● What needs to be done: Pull each line containing "return" out of the data and copy it.

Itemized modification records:

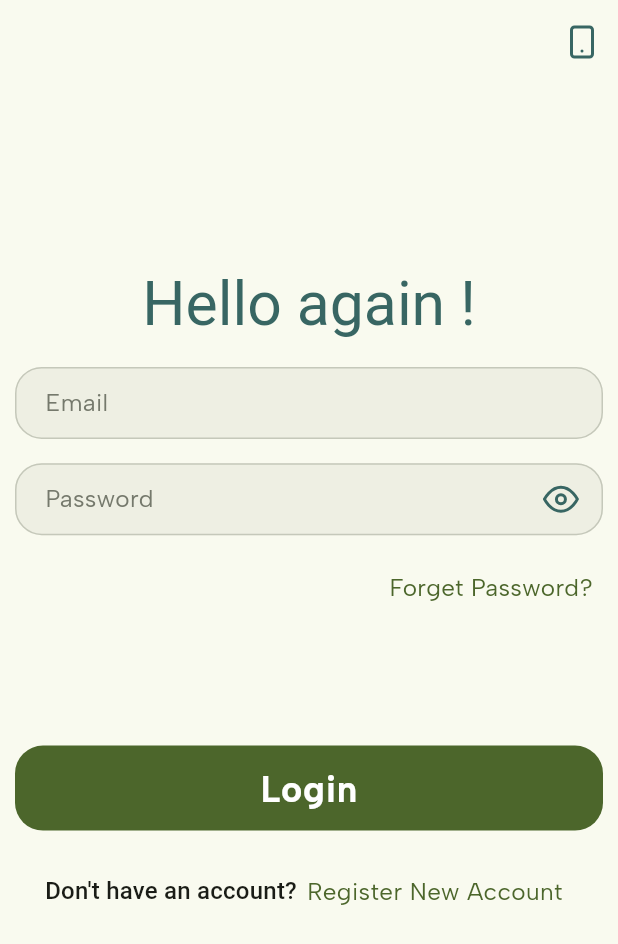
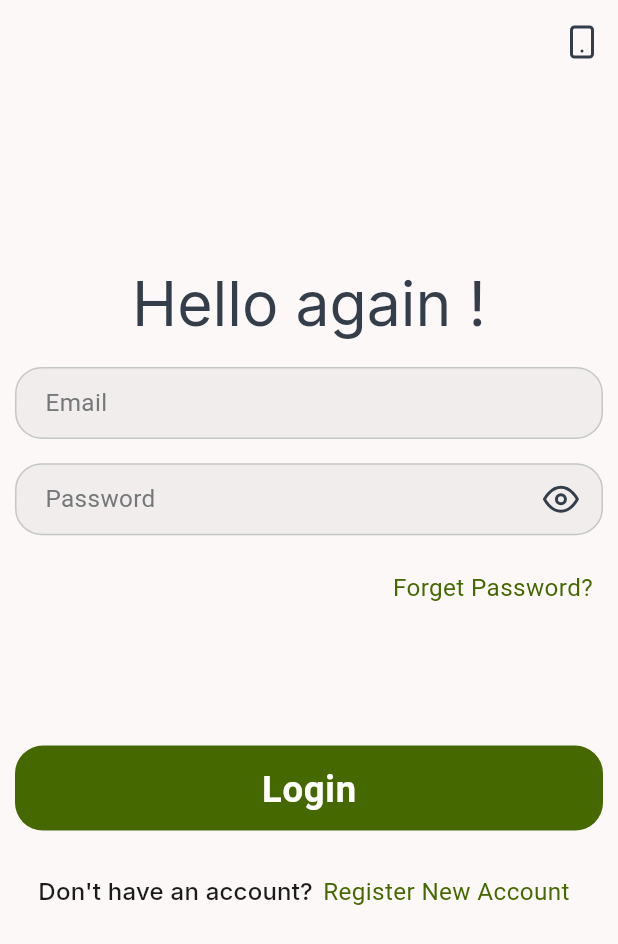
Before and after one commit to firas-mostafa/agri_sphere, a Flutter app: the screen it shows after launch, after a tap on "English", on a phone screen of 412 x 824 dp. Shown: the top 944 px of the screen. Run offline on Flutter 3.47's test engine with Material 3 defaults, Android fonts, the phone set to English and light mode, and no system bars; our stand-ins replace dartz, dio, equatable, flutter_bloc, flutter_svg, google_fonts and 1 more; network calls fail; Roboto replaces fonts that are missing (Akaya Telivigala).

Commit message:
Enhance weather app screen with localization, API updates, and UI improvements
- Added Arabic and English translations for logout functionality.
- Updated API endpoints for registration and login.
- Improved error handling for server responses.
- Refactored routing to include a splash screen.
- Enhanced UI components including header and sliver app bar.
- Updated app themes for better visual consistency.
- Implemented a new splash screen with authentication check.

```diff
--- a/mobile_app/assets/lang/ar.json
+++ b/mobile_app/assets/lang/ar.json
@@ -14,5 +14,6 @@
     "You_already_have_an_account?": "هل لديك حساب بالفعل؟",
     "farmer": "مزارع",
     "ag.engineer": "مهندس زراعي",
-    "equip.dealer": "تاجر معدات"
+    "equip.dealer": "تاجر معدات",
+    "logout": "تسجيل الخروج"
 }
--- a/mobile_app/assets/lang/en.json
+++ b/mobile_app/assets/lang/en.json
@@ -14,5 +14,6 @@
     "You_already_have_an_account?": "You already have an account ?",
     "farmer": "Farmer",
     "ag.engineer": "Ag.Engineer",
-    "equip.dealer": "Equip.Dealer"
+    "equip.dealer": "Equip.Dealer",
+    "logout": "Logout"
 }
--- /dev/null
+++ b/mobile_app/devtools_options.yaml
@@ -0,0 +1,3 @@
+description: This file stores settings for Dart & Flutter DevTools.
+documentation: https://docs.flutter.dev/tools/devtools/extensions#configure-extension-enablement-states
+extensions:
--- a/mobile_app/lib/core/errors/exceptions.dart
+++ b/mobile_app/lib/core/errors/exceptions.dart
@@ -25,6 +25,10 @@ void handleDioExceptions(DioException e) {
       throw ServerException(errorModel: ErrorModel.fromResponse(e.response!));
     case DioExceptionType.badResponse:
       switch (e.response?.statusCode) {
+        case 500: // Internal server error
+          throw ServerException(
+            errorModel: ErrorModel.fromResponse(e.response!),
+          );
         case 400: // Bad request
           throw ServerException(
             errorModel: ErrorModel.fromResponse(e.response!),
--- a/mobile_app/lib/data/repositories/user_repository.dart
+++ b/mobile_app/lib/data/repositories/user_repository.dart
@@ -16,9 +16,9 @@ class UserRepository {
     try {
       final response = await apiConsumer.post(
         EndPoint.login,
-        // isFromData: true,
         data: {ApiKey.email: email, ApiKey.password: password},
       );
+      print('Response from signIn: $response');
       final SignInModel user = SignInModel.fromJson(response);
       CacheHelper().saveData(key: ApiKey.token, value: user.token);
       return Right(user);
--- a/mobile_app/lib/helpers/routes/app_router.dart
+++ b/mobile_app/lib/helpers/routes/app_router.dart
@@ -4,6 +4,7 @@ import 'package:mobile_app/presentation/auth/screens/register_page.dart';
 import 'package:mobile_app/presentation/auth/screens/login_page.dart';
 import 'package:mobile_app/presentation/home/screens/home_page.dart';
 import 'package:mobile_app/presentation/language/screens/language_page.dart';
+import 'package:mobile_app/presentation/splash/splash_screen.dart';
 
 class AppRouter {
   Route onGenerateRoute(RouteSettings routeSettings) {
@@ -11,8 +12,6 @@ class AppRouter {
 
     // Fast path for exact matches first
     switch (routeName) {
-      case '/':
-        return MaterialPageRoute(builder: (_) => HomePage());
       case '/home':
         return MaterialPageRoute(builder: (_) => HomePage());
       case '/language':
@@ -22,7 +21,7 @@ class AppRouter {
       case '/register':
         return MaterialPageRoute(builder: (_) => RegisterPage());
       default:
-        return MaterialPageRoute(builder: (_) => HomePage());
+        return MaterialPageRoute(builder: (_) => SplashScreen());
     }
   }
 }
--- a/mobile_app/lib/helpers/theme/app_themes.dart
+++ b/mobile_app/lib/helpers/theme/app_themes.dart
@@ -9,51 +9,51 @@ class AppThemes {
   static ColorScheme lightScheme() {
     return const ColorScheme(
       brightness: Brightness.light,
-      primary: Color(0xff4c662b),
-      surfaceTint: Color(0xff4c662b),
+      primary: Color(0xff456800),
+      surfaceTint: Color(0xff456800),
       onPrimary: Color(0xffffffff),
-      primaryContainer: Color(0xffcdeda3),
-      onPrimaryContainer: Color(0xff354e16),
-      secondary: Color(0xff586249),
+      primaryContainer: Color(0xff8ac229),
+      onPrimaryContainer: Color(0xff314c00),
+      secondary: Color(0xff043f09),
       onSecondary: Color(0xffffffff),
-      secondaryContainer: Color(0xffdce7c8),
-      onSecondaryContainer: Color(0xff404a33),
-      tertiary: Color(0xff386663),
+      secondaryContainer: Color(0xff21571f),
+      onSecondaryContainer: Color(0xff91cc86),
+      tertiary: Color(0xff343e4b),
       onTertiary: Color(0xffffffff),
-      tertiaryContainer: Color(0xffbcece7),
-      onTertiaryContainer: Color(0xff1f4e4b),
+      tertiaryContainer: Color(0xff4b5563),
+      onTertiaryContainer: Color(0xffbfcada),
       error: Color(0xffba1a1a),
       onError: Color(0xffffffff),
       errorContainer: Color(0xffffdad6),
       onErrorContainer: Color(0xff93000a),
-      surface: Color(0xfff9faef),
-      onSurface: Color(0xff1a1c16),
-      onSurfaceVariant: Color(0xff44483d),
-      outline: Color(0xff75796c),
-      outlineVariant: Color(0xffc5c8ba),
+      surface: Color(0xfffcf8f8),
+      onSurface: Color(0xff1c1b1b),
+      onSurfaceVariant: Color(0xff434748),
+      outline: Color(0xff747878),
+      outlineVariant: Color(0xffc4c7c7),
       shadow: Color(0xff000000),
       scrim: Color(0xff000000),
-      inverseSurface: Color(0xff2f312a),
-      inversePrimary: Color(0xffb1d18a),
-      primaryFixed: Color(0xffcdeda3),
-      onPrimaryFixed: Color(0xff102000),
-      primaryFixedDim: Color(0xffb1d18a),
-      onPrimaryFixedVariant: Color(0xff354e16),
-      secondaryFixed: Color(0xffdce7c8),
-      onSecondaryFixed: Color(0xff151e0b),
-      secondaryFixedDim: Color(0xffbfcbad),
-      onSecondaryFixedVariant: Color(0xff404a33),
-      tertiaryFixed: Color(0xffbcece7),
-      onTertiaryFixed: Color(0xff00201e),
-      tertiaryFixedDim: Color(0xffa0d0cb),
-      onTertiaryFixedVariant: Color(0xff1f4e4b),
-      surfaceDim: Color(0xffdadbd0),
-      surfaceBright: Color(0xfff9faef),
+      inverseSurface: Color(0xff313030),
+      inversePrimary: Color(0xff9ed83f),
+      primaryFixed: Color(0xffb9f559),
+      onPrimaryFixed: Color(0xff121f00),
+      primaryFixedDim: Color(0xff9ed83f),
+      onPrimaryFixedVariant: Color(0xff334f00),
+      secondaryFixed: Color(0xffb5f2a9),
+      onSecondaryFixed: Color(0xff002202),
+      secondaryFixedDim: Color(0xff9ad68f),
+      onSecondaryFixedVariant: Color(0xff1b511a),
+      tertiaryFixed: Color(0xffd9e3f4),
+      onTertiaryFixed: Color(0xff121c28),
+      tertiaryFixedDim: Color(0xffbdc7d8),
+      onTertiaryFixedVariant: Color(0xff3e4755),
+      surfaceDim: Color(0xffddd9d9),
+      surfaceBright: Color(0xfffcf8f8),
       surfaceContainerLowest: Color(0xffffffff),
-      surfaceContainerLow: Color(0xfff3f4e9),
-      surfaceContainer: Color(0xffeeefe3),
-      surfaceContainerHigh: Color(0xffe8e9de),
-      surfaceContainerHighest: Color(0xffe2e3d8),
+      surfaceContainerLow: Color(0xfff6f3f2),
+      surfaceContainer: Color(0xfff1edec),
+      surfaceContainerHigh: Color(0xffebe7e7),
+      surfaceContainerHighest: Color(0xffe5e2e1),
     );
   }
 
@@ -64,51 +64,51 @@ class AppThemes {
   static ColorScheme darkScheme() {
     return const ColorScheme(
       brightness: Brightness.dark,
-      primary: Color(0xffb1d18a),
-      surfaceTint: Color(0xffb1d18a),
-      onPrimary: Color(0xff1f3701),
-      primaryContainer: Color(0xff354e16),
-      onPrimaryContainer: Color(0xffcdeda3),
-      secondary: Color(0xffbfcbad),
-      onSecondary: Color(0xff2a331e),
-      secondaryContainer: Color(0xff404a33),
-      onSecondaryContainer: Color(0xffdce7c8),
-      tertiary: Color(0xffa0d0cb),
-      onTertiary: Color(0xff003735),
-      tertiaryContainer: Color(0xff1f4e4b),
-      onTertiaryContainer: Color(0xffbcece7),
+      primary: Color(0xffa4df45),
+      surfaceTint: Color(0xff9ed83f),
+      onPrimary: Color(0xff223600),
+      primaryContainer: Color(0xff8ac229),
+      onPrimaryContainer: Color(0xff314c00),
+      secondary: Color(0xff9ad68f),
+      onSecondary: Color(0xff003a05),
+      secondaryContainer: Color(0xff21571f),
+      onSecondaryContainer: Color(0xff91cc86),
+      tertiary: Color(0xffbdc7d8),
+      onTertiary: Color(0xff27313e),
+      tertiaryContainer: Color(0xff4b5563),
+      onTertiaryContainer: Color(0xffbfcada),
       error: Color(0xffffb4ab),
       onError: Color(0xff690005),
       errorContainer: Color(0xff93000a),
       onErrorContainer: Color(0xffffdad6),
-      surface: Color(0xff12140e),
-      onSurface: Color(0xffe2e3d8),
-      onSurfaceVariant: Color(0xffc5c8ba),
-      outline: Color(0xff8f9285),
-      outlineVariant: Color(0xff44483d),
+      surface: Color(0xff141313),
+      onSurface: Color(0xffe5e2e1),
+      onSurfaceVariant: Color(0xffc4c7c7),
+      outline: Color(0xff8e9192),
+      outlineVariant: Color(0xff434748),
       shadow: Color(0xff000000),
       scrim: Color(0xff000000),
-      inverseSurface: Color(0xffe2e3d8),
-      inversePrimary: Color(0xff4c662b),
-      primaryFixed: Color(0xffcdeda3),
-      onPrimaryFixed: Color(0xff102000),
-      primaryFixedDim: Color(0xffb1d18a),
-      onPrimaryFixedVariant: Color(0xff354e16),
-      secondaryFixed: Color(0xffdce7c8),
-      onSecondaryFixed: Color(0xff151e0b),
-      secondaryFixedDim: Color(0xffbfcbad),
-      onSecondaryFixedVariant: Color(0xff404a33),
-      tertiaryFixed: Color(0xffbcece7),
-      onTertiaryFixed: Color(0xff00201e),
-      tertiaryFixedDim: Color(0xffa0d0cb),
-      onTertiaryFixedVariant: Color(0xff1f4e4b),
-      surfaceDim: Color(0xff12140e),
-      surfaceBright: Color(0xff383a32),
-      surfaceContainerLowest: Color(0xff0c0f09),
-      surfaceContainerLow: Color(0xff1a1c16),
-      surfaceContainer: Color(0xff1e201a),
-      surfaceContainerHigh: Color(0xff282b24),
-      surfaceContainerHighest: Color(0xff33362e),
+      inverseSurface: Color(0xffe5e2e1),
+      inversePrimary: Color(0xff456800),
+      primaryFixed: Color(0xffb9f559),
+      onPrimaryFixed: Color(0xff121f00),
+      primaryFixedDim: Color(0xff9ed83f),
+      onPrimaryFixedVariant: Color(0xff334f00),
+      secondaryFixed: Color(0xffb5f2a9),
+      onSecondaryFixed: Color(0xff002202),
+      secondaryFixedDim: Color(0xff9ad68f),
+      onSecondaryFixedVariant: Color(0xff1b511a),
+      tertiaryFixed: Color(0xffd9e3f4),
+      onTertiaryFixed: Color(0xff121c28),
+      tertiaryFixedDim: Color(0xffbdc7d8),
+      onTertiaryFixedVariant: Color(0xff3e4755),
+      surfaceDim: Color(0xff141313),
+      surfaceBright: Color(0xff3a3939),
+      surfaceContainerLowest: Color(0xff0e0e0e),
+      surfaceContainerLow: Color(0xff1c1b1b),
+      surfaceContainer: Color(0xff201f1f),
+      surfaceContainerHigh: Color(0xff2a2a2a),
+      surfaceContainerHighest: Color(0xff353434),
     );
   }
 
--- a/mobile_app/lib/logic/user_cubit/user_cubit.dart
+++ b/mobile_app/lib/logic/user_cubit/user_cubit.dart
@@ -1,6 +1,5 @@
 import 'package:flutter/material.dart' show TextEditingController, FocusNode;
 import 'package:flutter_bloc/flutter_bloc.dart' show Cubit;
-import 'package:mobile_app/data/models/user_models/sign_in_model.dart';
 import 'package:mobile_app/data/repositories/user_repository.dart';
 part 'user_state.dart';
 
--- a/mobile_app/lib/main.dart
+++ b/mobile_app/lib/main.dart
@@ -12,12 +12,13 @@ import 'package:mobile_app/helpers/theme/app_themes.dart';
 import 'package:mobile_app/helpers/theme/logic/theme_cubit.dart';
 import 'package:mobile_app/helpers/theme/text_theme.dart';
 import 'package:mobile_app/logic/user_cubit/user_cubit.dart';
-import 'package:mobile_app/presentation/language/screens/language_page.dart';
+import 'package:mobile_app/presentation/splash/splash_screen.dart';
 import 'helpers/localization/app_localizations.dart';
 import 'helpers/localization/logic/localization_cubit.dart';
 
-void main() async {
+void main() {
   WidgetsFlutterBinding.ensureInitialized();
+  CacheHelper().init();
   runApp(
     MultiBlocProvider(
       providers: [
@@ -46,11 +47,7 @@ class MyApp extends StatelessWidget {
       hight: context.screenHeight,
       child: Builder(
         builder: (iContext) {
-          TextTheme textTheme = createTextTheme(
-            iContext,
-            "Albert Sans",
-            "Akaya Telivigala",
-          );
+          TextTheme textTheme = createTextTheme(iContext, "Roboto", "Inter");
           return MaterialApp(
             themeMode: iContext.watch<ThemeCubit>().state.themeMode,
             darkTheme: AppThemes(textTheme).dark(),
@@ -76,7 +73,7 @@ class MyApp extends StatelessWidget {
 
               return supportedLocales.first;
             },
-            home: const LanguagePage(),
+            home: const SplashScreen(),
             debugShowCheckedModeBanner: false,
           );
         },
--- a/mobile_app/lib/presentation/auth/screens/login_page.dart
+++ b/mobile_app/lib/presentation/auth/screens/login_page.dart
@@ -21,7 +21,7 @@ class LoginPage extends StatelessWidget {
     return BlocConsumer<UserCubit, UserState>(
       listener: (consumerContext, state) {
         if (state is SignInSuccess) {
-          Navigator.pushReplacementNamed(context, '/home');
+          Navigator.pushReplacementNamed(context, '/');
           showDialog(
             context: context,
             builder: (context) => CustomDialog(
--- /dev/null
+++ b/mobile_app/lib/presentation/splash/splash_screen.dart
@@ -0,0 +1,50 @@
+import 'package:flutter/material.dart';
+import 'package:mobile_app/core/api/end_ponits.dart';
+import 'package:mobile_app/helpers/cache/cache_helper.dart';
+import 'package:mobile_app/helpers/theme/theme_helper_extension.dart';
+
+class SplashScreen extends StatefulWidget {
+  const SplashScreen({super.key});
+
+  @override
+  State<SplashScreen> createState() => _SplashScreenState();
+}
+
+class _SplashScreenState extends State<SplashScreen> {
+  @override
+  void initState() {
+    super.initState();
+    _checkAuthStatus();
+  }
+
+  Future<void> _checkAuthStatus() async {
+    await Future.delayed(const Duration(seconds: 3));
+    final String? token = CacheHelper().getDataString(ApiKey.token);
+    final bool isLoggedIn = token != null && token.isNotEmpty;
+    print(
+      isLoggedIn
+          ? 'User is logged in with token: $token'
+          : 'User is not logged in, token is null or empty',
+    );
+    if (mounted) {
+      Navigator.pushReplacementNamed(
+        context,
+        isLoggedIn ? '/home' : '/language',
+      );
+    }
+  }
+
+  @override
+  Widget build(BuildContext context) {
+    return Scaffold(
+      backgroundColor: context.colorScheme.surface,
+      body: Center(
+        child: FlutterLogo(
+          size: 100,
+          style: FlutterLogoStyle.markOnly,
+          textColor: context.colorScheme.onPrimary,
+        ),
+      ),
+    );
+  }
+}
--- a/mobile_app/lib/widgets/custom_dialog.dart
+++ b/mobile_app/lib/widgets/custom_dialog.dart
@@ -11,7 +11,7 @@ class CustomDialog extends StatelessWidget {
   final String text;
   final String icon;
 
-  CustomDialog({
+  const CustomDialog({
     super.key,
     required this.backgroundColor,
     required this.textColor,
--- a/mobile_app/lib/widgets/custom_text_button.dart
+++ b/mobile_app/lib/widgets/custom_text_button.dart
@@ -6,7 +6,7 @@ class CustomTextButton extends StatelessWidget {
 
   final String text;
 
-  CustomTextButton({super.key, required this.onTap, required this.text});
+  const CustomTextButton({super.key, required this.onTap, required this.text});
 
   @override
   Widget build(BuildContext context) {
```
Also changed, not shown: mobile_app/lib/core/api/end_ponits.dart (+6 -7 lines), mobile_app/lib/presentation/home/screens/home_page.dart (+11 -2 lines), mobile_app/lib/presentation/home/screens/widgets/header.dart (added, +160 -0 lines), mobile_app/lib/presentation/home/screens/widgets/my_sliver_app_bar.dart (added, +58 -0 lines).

● Answer section:
       return Right(user);
-        return MaterialPageRoute(builder: (_) => HomePage());
         return MaterialPageRoute(builder: (_) => HomePage());
         return MaterialPageRoute(builder: (_) => RegisterPage());
-        return MaterialPageRoute(builder: (_) => HomePage());
+        return MaterialPageRoute(builder: (_) => SplashScreen());
     return const ColorScheme(
     return const ColorScheme(
           return MaterialApp(
               return supportedLocales.first;
     return BlocConsumer<UserCubit, UserState>(
+    return Scaffold(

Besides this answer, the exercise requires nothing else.